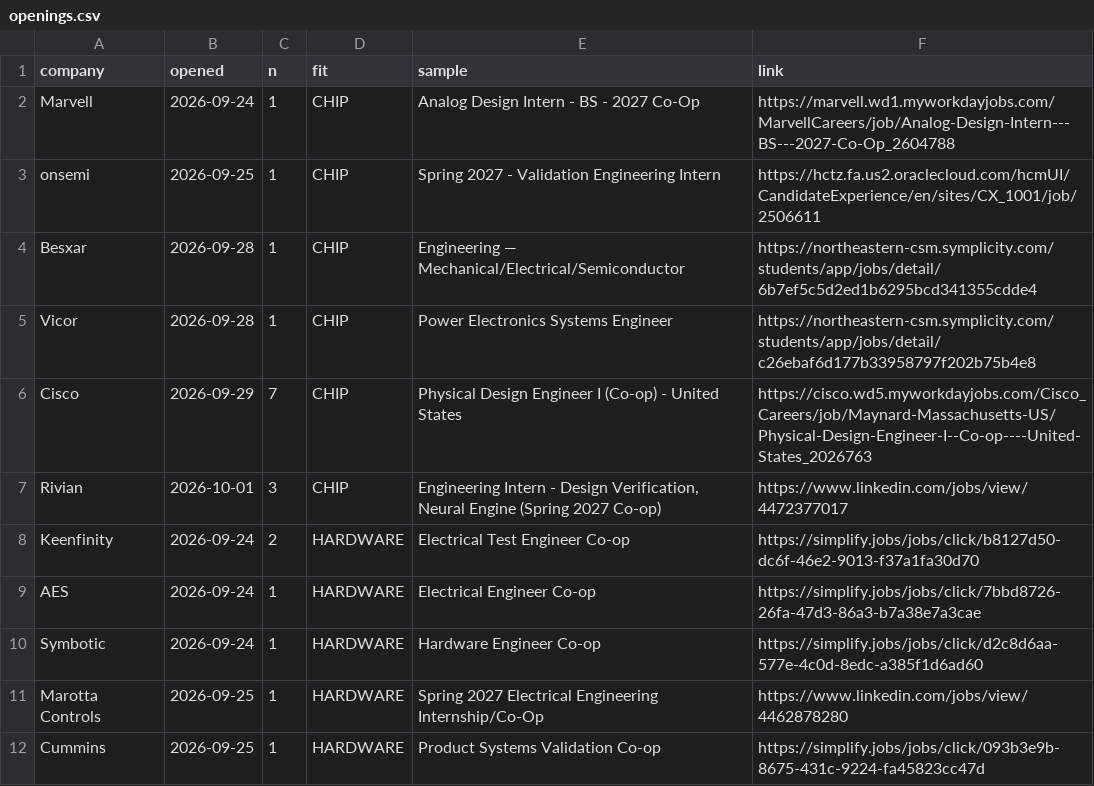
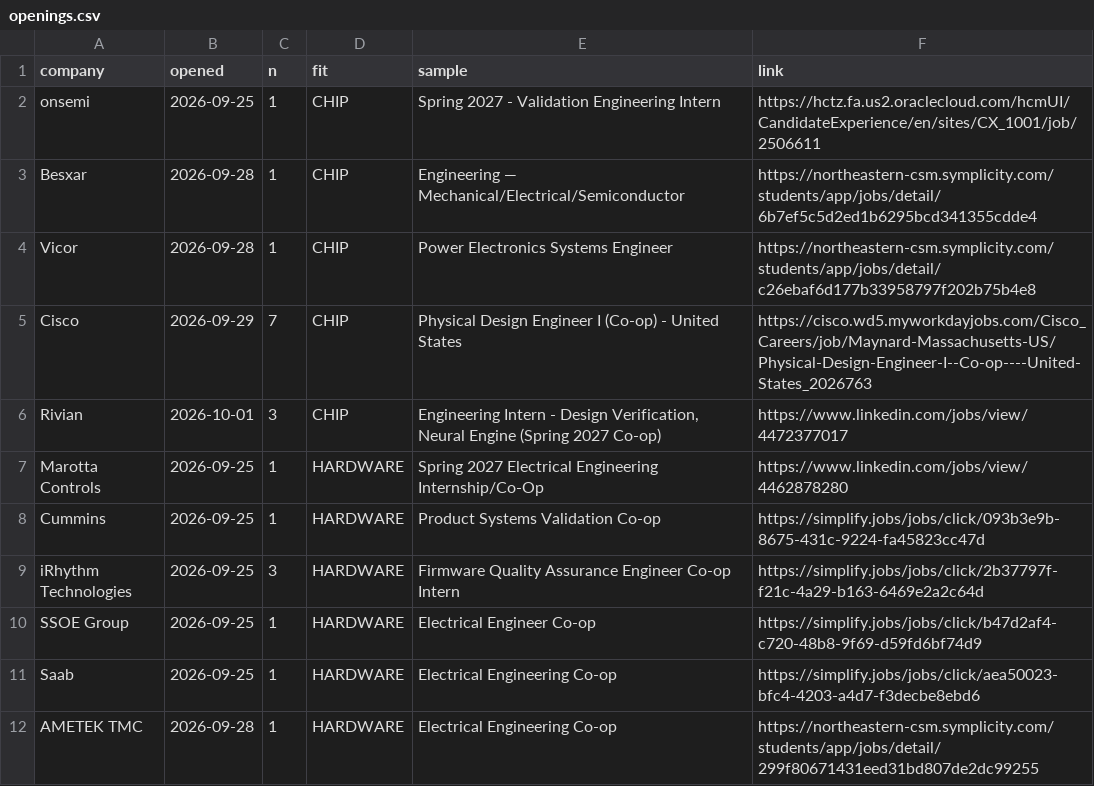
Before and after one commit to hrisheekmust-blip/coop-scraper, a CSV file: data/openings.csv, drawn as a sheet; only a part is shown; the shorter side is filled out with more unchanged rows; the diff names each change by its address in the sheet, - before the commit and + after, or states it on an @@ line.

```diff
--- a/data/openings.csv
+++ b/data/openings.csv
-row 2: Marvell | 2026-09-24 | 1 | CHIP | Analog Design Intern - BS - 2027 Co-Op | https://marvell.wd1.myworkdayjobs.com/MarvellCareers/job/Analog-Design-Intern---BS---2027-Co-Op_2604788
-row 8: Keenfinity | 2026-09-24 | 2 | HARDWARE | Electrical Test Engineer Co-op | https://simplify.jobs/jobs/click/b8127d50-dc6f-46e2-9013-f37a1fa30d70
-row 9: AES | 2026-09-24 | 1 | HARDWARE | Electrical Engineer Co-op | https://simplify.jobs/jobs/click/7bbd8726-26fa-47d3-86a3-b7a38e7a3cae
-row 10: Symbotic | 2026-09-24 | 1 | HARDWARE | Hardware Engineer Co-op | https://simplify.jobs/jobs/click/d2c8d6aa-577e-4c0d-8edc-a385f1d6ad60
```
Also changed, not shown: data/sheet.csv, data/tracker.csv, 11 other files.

+-------+

→ Instructions to follow:
Having removed the pictures, write out the records exactly as they stand.

→ The completed task:
Before and after one commit to hrisheekmust-blip/coop-scraper, a CSV file: data/openings.csv, drawn as a sheet; only a part is shown; the shorter side is filled out with more unchanged rows; the diff names each change by its address in the sheet, - before the commit and + after, or states it on an @@ line.

```diff
--- a/data/openings.csv
+++ b/data/openings.csv
-row 2: Marvell | 2026-09-24 | 1 | CHIP | Analog Design Intern - BS - 2027 Co-Op | https://marvell.wd1.myworkdayjobs.com/MarvellCareers/job/Analog-Design-Intern---BS---2027-Co-Op_2604788
-row 8: Keenfinity | 2026-09-24 | 2 | HARDWARE | Electrical Test Engineer Co-op | https://simplify.jobs/jobs/click/b8127d50-dc6f-46e2-9013-f37a1fa30d70
-row 9: AES | 2026-09-24 | 1 | HARDWARE | Electrical Engineer Co-op | https://simplify.jobs/jobs/click/7bbd8726-26fa-47d3-86a3-b7a38e7a3cae
-row 10: Symbotic | 2026-09-24 | 1 | HARDWARE | Hardware Engineer Co-op | https://simplify.jobs/jobs/click/d2c8d6aa-577e-4c0d-8edc-a385f1d6ad60
```
Also changed, not shown: data/sheet.csv, data/tracker.csv, 11 other files.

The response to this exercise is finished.